Similarly, only voting-age persons who are United States citizens can vote. Based on the available data, almost half of Houston's Hispanic voting-age population is ineligible to vote. As the Supreme Court explained in Gingles: "Unless minority voters possess the potential to elect representatives in the absence of the challenged structure or practice, they cannot claim to have been injured by that practice."18 Houston's current electoral scheme has enabled its Hispanic community to elect city council members in greater than proportional numbers, based on its citizen voting-age population.


For these reasons, we conclude that plaintiffs have failed to establish a genuine issue of material fact on the first part of the Gingles analysis. Because all three conditions must be met to establish a vote dilution claim, it is unnecessary for us to evaluate the second and third elements of the test.

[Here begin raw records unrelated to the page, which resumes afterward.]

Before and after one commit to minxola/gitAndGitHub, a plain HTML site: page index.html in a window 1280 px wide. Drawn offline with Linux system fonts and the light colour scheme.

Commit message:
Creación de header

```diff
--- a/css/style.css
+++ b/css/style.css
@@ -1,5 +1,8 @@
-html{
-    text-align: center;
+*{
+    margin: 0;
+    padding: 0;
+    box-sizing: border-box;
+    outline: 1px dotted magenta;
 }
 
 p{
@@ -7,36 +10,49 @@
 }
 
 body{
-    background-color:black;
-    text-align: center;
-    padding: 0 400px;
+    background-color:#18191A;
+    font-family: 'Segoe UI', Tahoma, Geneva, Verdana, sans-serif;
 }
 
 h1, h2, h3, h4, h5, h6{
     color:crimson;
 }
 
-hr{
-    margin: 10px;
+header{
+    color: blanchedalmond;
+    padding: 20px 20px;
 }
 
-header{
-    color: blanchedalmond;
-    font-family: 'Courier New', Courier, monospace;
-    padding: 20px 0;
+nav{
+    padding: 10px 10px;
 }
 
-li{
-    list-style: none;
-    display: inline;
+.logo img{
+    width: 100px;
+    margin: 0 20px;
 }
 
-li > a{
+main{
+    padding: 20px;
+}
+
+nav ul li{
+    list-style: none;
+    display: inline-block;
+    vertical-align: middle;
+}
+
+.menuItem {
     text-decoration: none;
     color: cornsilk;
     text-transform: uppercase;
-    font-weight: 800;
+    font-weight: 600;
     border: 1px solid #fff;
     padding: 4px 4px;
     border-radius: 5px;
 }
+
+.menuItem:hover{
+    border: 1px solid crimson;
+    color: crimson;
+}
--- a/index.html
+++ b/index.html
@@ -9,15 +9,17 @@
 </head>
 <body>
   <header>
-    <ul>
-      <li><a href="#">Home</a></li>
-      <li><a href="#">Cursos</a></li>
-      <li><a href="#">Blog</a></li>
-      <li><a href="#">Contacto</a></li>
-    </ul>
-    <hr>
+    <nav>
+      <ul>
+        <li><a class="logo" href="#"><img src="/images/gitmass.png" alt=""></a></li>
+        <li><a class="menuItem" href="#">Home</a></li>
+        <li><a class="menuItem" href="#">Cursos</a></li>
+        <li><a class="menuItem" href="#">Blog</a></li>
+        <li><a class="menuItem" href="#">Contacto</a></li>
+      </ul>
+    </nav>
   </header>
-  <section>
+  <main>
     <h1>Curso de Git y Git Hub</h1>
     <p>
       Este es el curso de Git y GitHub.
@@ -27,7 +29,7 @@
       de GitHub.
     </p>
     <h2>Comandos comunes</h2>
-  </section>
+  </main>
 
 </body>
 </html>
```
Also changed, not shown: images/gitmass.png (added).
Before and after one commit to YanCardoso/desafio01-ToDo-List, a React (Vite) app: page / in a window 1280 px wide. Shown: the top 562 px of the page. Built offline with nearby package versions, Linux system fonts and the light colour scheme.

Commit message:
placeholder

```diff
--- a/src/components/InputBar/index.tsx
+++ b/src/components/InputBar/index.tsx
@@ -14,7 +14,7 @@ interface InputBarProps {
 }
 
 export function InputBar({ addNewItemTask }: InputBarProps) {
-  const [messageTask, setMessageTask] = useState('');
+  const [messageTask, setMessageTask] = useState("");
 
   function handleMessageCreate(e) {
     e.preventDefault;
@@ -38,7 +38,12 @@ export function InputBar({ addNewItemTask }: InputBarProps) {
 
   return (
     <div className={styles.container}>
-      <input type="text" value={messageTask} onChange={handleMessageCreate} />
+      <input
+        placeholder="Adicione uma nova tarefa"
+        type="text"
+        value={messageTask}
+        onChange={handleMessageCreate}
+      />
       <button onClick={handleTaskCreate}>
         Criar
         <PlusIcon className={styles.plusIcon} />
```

We hold that courts evaluating vote dilution claims under section 2 of the Voting Rights Act must consider the citizen voting-age population of the group challenging the electoral practice when determining whether the minority group is sufficiently large and geographically compact to constitute a majority in a single-member district.


The judgment of the district court is AFFIRMED.


The Attorney General objected to the plan, stating that it violated section 5 of the Voting Rights Act. 42 U.S.C. § 1973c (1994). The district court ordered the election to proceed. A panel of this court vacated that order because the city failed to obtain preclearance from the Department of Justice; however, the election results were not set aside. Campos v. City of Houston, 968 F.2d 446 (5th Cir.1992), cert. denied, 506 U.S. 1050, 113 S.Ct. 971, 122 L.Ed.2d 126 (1993). The section 5 challenge is not a part of the instant appeal


Armstrong v. City of Dallas, 997 F.2d 62 (5th Cir.1993)


Fed.R.Civ.P. 56(c)


42 U.S.C. § 1973 (1994)


478 U.S. 30, 106 S.Ct. 2752, 92 L.Ed.2d 25 (1986)


See White v. Regester, 412 U.S. 755, 93 S.Ct. 2332, 37 L.Ed.2d 314 (1973)


Gingles, at 47, 106 S.Ct. at 2764 (quoting Burns v. Richardson, 384 U.S. 73, 88, 86 S.Ct. 1286, 1294, 16 L.Ed.2d 376 (1966) (quoting Fortson v. Dorsey, 379 U.S. 433, 439, 85 S.Ct. 498, 501, 13 L.Ed.2d 401 (1965)))


485 F.2d 1297 (5th Cir.1973) (en banc), aff'd sub nom. East Carroll Parish Sch. Bd. v. Marshall, 424 U.S. 636, 96 S.Ct. 1083, 47 L.Ed.2d 296 (1976) (per curiam). See S. REP. NO . 417, 97th Cong., 2d Sess. 28-29 (1982), reprinted in 1982 U.S.C.C.A.N. 177, 206-07


Gingles, 478 U.S. at 36-37, 106 S.Ct. at 2758-59


Id. at 37, 106 S.Ct. at 2758


Id. at 50-51, 106 S.Ct. at 2765 (citations omitted)


Overton v. City of Austin, 871 F.2d 529, 538 (5th Cir.1989)


Johnson v. DeGrandy, 512 U.S. 997, 114 S.Ct. 2647, 129 L.Ed.2d 775 (1994) (assuming without deciding that the first Gingles condition was satisfied)


Gaffney v. Cummings, 412 U.S. 735, 93 S.Ct. 2321, 37 L.Ed.2d 298 (1973)


"No voting qualification or prerequisite to voting or standard, practice, or procedure shall be imposed or applied by any State or political subdivision in a manner which results in a denial or abridgement of the right of any citizen of the United States to vote on account of race or color...." 42 U.S.C. § 1973(a) (emphasis added)


876 F.2d 448 (5th Cir.1989)


Id. at 452 (quoting Overton, 871 F.2d at 542 (Jones, J., concurring))


Gingles, 478 U.S. at 50 n. 17, 106 S.Ct. at 2766 n. 17